I’ve had my head in chatbots for the last few months. There is so much potential. We’ve created one to help supplement the experience at an event at Sydney Opera House, an experiment for a retail experience, and I just created one to help answer questions people had about the arrival of our 3rd child (that last one was for fun).
Managing expectations - as soon as you say bots and artificial intelligence, people think they’re going to get a human experience from a robot. We’re way off that. The learning functions in api.ai and wit are great, but they’re reactive, not proactive. People will still assume they can ask anything or speak human and the bot will respond. Best thing to do. Treat it like a robot. Reminds me of when working at Ask Jeeves. People thought that asking questions was the best way to interact, because it was ‘Jeeves’. Reality, it pretty much ran off keywords.
Logic - it’s easy to get carried away with what the bot could do. There are 2 types we’ve been experimenting with. Multi Q&A. Single questions with pre-programmed answers. And structured flow. Where eseentially, we take people down a path and keep the branches as simple as possible. Otherwise you end up in a test and fix merry go round without the confidence to share it out.
Manual - if you’re bot’s in FB messenger it’s really easy to keep an eye on conversations (not on a huge scale of course) and be able to manually jump in and answer questions, while still capturing them and registering answers for any similar questions in future.

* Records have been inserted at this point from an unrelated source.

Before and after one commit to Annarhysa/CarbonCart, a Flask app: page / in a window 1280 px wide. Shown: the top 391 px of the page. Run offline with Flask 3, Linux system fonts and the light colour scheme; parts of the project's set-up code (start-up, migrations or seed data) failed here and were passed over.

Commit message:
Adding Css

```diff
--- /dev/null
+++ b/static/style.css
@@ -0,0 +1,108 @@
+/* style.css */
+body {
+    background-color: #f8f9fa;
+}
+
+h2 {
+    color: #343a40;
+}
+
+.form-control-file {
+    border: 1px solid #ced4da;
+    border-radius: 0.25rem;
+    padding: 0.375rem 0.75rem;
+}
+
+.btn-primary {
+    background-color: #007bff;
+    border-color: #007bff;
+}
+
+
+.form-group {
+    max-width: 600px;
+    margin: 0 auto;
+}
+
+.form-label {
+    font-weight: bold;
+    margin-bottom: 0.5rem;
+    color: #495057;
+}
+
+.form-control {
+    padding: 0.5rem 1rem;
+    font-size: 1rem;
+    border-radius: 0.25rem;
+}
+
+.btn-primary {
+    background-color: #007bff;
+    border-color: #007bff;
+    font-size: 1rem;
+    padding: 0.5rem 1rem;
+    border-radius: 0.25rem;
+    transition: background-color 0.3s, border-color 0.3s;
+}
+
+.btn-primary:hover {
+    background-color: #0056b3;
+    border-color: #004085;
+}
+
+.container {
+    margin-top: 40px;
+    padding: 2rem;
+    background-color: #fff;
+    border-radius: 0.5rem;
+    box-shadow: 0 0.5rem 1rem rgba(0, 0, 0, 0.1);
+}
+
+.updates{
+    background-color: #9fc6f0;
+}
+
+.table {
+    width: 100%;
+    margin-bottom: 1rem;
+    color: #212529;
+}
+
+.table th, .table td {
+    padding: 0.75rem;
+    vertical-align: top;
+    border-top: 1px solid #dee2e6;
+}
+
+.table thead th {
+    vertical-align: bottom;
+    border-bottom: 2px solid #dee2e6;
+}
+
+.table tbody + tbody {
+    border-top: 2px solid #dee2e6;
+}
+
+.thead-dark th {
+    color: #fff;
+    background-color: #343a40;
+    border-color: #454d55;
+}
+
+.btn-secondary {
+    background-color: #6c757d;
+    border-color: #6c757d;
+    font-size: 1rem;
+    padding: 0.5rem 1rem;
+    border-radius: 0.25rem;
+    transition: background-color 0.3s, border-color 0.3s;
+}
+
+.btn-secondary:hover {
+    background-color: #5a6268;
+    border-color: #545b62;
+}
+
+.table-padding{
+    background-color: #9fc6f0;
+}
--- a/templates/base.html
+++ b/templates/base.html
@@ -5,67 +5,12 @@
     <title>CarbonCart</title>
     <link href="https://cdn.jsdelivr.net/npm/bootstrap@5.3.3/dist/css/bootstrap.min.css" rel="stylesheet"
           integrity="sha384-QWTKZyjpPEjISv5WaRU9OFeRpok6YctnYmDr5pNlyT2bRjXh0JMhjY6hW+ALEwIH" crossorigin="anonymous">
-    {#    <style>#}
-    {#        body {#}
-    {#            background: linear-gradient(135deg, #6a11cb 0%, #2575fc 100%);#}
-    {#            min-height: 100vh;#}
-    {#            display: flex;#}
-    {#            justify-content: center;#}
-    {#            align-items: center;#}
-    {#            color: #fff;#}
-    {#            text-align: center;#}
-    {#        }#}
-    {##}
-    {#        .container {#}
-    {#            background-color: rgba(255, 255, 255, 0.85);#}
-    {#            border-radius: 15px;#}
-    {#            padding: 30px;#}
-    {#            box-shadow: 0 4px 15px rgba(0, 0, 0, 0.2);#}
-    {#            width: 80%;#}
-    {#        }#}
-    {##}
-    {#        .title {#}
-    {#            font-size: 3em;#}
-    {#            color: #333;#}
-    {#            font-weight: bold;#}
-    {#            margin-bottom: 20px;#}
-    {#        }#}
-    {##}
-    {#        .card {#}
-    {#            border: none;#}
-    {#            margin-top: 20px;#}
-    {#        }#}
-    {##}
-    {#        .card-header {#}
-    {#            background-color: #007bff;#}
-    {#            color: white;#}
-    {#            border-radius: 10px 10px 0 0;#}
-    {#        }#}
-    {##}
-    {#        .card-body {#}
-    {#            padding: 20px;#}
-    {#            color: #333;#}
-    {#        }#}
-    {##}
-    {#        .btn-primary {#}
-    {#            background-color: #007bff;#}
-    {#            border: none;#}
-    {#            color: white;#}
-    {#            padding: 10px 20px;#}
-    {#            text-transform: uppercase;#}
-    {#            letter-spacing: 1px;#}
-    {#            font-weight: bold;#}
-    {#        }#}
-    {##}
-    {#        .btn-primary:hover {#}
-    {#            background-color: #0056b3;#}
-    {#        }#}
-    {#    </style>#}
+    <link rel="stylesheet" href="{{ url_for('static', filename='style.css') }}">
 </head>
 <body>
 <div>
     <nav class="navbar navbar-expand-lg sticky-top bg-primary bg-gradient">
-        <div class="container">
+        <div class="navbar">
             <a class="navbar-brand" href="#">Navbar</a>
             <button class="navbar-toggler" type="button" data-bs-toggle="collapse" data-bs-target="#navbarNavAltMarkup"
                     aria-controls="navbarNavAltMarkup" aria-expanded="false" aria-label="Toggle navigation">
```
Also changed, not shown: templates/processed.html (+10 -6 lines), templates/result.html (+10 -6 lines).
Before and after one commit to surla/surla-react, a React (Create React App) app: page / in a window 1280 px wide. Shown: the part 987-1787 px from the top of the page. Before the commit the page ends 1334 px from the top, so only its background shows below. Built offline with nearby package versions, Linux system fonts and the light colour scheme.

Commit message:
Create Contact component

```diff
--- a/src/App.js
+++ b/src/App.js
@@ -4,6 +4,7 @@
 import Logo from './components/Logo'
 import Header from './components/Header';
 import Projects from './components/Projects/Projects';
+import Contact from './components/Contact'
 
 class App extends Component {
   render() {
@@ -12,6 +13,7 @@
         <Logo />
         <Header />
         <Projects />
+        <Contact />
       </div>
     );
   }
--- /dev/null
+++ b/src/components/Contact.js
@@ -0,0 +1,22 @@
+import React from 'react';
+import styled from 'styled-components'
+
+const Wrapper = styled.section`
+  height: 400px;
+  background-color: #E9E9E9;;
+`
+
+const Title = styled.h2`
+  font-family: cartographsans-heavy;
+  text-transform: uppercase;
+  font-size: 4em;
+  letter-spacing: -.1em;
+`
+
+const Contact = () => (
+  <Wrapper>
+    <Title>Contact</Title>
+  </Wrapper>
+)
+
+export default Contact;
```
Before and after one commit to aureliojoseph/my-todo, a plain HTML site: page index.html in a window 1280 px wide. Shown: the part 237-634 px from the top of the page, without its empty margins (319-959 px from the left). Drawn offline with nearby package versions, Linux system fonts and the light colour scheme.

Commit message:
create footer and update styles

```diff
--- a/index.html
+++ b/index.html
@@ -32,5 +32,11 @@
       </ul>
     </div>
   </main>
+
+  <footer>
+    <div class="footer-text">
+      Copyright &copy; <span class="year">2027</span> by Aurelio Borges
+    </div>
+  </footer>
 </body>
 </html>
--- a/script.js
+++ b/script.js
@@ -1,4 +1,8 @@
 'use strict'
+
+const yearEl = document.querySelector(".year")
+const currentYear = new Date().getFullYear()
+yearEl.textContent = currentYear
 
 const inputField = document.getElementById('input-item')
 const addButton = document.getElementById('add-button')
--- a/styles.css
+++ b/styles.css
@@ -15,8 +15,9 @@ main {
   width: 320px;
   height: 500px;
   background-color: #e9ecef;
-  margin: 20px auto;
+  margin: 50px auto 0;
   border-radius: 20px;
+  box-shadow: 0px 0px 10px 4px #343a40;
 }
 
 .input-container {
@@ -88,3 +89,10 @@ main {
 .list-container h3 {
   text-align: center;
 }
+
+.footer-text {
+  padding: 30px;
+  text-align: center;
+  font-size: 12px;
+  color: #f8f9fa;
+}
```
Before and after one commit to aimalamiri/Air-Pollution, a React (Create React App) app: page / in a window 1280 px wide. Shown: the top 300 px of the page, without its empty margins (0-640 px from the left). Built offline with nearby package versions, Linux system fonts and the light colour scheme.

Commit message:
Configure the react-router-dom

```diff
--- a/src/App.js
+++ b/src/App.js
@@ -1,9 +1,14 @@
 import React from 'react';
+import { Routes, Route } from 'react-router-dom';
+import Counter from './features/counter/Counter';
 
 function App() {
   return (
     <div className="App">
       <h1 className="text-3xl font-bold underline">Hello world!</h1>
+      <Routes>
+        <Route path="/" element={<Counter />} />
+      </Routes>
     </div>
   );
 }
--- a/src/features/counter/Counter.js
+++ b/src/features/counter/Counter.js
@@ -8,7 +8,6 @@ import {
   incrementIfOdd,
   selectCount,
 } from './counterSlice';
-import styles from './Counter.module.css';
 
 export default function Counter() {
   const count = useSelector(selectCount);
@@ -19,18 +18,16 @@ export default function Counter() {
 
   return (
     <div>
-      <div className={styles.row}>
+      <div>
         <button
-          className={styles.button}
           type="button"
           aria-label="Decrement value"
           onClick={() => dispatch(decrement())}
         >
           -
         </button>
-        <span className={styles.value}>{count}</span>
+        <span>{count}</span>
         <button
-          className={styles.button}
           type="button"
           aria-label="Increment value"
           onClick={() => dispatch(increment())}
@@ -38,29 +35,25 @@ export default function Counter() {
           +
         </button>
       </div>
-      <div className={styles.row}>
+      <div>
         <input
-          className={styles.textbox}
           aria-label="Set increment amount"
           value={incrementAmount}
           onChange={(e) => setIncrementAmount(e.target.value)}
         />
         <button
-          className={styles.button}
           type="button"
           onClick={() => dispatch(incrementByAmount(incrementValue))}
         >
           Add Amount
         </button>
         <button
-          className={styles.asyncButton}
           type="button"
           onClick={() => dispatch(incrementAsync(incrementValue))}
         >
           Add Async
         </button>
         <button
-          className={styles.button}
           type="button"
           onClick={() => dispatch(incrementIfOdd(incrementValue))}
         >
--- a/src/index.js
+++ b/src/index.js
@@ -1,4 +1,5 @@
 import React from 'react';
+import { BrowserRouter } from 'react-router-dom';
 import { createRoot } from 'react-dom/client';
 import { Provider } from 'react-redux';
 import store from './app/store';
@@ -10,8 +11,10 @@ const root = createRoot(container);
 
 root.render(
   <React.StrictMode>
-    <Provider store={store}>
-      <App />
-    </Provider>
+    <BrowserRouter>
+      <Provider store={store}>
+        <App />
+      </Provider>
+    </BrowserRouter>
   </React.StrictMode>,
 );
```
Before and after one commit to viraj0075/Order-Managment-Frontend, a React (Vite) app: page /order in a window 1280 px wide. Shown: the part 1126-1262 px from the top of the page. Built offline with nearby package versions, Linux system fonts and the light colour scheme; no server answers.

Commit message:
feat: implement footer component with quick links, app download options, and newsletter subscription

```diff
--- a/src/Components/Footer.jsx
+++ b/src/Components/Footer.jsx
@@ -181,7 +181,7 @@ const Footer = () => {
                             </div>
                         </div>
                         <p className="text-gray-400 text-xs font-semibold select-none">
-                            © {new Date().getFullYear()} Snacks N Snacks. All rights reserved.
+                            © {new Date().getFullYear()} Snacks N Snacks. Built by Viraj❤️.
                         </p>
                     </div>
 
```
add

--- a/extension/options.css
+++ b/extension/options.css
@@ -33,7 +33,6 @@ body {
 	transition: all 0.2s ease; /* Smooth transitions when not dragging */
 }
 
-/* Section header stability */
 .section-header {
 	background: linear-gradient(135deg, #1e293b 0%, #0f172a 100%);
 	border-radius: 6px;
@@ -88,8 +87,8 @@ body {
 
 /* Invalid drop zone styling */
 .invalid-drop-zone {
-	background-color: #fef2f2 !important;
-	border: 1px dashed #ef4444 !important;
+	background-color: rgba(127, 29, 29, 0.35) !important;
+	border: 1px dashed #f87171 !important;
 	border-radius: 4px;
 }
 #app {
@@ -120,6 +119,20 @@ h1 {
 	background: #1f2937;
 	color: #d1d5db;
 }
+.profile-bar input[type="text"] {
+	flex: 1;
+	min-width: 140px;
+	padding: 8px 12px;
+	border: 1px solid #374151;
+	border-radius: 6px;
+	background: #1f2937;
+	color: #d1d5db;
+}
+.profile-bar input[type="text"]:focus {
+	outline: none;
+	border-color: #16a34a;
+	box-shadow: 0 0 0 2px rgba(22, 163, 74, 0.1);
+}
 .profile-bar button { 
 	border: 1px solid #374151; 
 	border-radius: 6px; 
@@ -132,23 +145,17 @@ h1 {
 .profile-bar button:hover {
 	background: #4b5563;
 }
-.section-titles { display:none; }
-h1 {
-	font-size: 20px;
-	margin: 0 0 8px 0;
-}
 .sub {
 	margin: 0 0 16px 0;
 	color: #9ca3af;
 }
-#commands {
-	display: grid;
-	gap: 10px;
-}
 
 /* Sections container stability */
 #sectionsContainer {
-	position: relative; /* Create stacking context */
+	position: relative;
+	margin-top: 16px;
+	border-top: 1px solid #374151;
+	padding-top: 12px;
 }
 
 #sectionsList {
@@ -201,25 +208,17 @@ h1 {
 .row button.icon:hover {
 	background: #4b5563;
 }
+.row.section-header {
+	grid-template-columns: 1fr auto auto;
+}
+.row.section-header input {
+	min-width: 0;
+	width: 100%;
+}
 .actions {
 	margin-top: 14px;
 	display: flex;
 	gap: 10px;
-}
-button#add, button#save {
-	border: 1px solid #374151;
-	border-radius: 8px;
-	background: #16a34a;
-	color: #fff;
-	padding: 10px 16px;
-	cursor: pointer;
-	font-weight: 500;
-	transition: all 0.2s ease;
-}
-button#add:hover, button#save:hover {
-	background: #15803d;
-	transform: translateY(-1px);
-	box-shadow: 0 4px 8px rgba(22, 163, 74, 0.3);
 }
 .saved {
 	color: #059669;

Personally, I think bots will become the standard for transaction of information in future. Up to now, that standard has been forms. Forms are definitely better than they have been but they’re still forms. The faster horse if you like. Bots are the car and they’ll be hear to stay. Just my opinion though -would love to debate it.